PROBLEM TO SOLVE – Every line that contains "self" must be located and copied from the data.

EXCERPTED RECORDS –
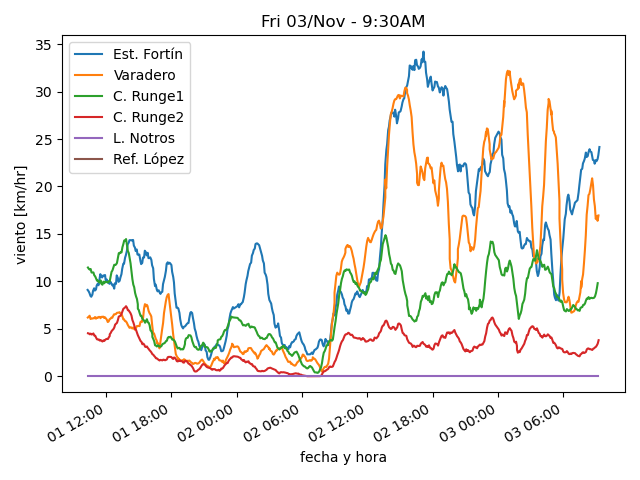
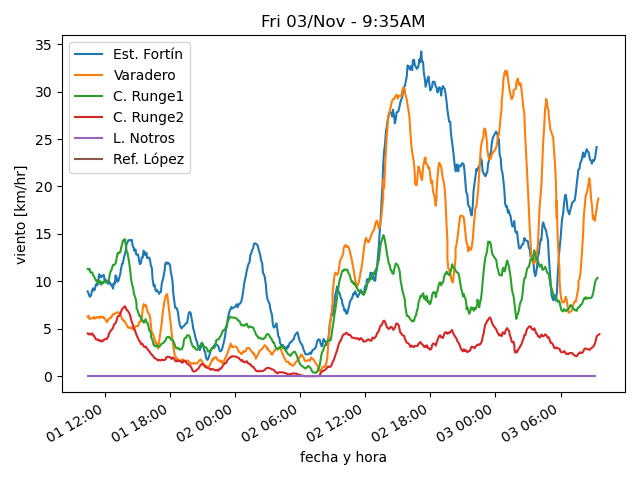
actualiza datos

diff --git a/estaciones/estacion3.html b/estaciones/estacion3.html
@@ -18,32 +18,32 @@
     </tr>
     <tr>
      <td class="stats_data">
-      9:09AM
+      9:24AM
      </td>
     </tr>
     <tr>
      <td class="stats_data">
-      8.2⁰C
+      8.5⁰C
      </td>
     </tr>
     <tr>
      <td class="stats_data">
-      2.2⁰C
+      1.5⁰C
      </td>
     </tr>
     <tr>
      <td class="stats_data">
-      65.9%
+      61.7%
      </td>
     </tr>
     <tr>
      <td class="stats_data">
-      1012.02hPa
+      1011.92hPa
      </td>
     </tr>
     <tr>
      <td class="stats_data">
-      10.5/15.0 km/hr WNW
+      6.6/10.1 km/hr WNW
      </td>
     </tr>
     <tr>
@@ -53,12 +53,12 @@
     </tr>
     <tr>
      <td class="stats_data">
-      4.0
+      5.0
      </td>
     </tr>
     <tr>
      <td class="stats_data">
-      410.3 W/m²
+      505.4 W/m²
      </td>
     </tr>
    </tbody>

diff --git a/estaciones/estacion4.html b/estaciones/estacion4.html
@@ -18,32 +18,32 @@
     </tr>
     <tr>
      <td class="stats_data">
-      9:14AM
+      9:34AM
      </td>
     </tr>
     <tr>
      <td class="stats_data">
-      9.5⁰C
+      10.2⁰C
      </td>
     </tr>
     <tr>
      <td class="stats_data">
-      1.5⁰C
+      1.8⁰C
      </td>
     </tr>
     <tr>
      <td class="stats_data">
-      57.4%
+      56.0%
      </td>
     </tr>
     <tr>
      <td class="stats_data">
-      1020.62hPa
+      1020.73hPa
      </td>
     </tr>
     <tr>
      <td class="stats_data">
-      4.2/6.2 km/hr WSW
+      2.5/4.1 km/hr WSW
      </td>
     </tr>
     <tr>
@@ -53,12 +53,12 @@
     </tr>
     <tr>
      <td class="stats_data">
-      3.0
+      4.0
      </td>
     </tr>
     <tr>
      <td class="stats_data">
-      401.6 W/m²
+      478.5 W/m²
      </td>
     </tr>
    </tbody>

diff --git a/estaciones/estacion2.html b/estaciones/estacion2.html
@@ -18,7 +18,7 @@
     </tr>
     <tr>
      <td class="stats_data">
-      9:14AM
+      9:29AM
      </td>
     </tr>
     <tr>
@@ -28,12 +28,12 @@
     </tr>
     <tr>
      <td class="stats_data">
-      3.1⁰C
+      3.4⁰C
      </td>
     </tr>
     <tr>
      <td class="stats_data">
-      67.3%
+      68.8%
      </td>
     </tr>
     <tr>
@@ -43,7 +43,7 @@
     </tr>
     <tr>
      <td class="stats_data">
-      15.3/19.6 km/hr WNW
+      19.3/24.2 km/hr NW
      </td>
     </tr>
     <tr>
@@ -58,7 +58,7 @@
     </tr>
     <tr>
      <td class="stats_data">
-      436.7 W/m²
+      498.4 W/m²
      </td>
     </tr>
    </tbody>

==

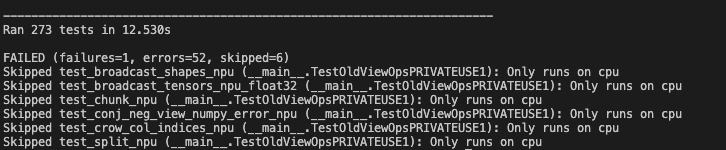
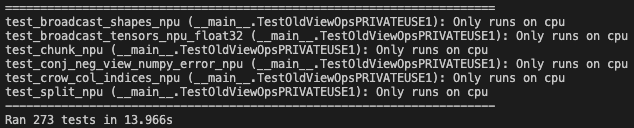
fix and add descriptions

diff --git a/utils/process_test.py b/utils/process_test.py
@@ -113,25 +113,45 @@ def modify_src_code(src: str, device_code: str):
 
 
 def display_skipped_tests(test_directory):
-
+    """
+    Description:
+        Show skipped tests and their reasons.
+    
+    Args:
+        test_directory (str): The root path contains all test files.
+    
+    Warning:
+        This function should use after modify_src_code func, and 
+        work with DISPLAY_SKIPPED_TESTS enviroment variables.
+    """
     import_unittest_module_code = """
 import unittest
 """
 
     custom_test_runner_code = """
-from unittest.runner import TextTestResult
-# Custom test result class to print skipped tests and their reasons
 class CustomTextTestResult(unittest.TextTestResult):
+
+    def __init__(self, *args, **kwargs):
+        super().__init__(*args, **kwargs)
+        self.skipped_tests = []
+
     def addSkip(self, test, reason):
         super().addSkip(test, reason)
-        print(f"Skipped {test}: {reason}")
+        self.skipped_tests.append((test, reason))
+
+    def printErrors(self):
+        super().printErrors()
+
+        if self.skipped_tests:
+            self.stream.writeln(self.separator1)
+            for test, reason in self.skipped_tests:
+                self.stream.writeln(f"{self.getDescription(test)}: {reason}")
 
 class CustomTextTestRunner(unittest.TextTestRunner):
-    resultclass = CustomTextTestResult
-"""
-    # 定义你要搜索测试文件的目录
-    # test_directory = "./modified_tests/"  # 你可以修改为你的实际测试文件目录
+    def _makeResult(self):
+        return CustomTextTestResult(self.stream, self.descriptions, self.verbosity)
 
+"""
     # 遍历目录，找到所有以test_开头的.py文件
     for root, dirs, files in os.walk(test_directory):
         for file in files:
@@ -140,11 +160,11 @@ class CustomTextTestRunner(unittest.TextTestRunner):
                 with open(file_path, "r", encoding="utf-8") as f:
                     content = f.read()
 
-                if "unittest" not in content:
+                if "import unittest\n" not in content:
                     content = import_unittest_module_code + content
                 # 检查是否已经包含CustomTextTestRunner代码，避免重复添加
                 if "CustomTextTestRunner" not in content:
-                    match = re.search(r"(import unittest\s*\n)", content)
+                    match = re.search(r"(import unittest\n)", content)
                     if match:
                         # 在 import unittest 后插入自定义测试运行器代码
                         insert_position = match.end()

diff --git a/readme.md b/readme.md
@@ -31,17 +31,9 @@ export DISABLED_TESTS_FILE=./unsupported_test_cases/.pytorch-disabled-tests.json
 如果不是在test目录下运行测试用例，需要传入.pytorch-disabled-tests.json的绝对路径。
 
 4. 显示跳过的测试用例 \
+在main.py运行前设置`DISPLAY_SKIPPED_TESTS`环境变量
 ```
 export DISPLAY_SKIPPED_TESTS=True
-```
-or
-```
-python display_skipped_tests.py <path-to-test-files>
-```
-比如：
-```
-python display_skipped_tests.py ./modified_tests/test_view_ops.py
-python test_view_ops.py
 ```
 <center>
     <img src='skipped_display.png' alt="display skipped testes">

ANSWER BOX –
+    def __init__(self, *args, **kwargs):
+        self.skipped_tests = []
     def addSkip(self, test, reason):
+        self.skipped_tests.append((test, reason))
+    def printErrors(self):
+        if self.skipped_tests:
+            self.stream.writeln(self.separator1)
+            for test, reason in self.skipped_tests:
+                self.stream.writeln(f"{self.getDescription(test)}: {reason}")
+    def _makeResult(self):
+        return CustomTextTestResult(self.stream, self.descriptions, self.verbosity)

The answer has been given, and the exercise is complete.